## Task details
Check every line below for the word "README" and show those that hold it.
Provided information: Begin
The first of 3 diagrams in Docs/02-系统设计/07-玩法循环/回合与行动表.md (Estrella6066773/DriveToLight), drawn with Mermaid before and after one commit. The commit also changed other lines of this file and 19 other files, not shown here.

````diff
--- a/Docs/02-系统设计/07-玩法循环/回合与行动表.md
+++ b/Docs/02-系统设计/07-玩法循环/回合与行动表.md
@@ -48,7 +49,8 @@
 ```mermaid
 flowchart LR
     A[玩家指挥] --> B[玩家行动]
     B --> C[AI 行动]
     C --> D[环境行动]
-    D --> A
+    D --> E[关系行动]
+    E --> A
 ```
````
Provided information: End
Provided information: Begin
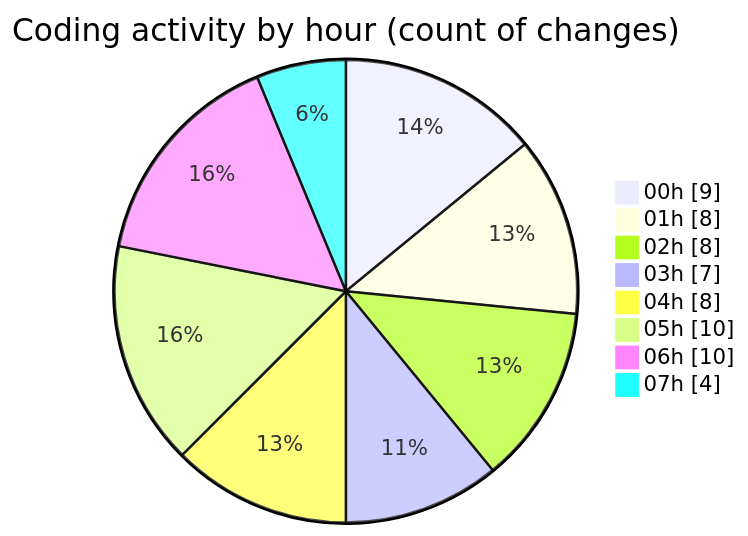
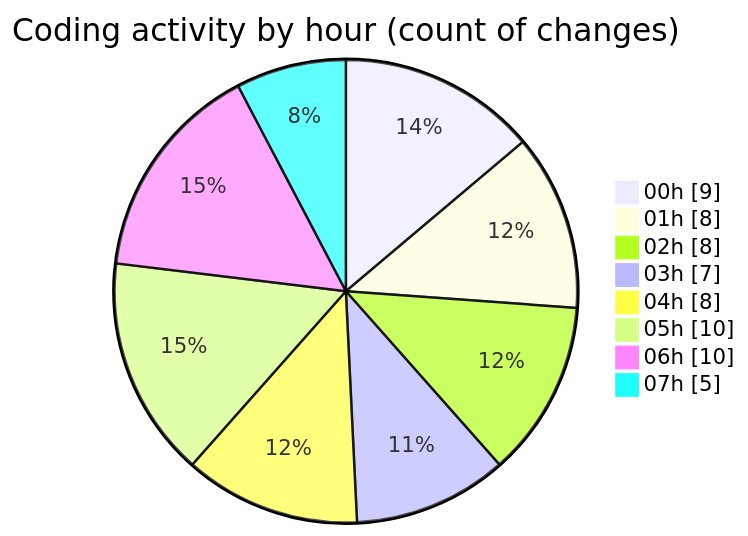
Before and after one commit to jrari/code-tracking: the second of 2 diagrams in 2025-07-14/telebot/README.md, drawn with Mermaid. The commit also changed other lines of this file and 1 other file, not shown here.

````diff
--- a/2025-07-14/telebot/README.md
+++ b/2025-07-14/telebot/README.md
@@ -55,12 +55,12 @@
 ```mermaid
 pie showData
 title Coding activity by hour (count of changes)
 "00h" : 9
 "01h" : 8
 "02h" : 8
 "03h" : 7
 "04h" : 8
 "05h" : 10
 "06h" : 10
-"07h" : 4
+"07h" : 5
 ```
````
Provided information: End
## Response below
Before and after one commit to jrari/code-tracking: the second of 2 diagrams in 2025-07-14/telebot/README.md, drawn with Mermaid. The commit also changed other lines of this file and 1 other file, not shown here.
--- a/2025-07-14/telebot/README.md
+++ b/2025-07-14/telebot/README.md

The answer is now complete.